§ Task brief
Please find the lines in the entries below that contain the word "router", and copy each one.

§ Recorded data

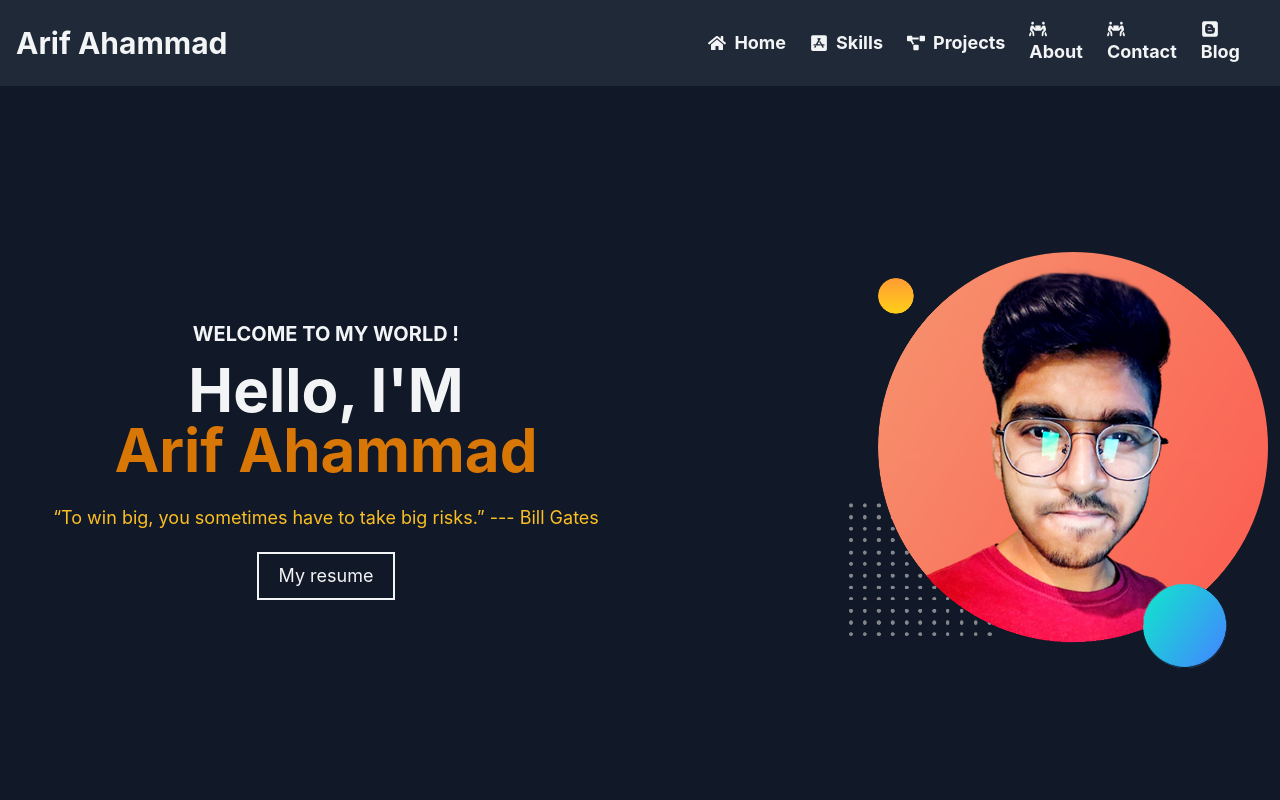
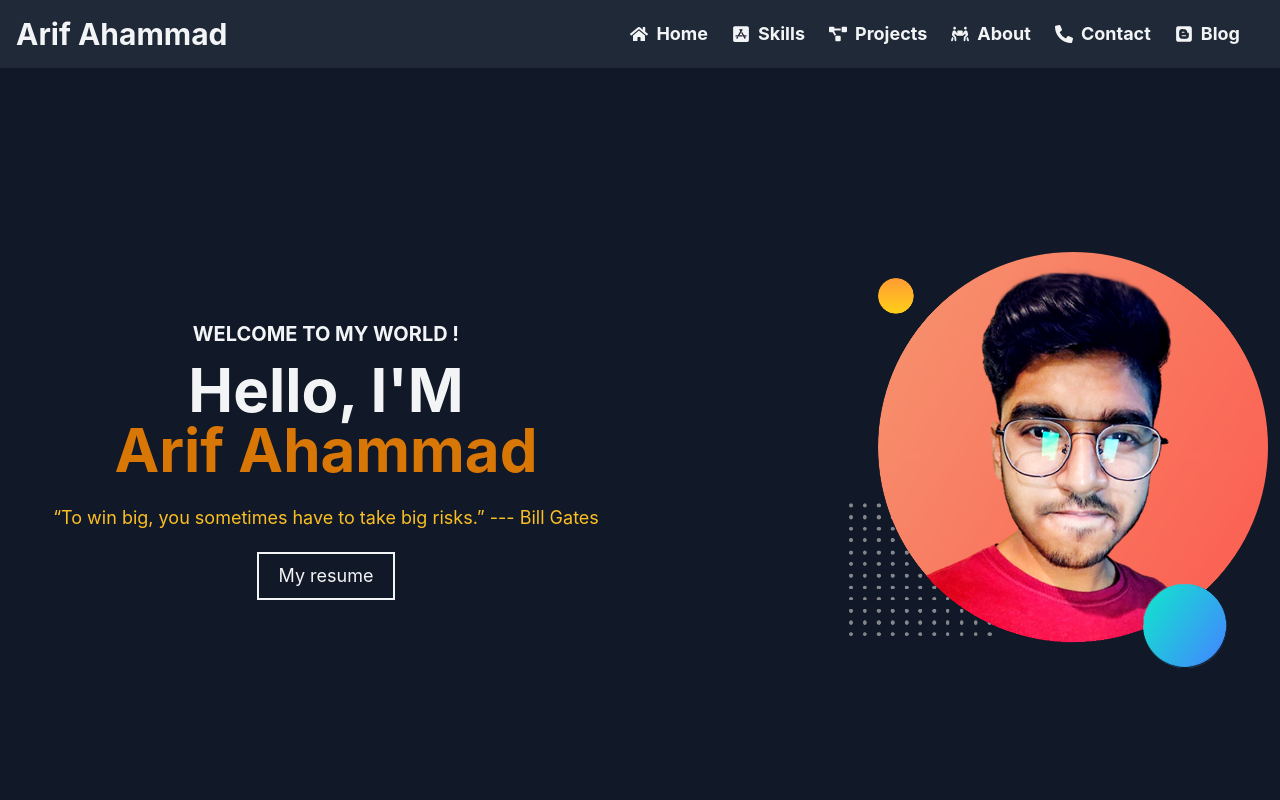
Before and after one commit to arifphero4/portfolio-client-side, a React (Create React App) app: page / in a window 1280 px wide. Shown: the top 800 px of the page. Built offline with nearby package versions, Linux system fonts and the light colour scheme; no server answers.

Commit message:
header's icon updated

```diff
--- a/src/Shared/Header.js
+++ b/src/Shared/Header.js
@@ -5,8 +5,7 @@ import {
   FaBlogger,
   FaExpandArrowsAlt,
   FaHome,
-  FaPeopleCarry,
-  FaProjectDiagram
+  FaPeopleCarry, FaPhoneAlt, FaProjectDiagram
 } from "react-icons/fa";
 import { Link } from "react-router-dom";
 import { HashLink } from "react-router-hash-link";
@@ -72,22 +71,22 @@ const Header = () => {
               onClick={() => setOpen(!open)}
               className="flex items-center mr-6 text-lg text text-gray-100 py-5  font-bold"
             >
-
-              <Link to="/about"> <FaPeopleCarry className="mr-2" /> About</Link>
+              <FaPeopleCarry className="mr-2" />
+              <Link to="/about">About</Link>
             </li>
             <li
               onClick={() => setOpen(!open)}
               className="flex items-center mr-6 text-lg text text-gray-100 py-5  font-bold"
-            ><Link to="/contact">
-              <FaPeopleCarry className="mr-2" />
-              Contact</Link>
+            >
+              <FaPhoneAlt className="mr-2" />
+              <Link to="/contact">Contact</Link>
             </li>
             <li
               onClick={() => setOpen(!open)}
               className="flex items-center mr-6 text-lg text text-gray-100 py-5  font-bold"
-            ><Link to="/blog">
+            >
               <FaBlogger className="mr-2" />
-              Blog</Link>
+              <Link to="/blog">Blog</Link>
             </li>
           </ul>
         </div>
```
Also changed, not shown: 6 other files (tests, documents, lock files or other folders).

§ Reply
 import { Link } from "react-router-dom";
 import { HashLink } from "react-router-hash-link";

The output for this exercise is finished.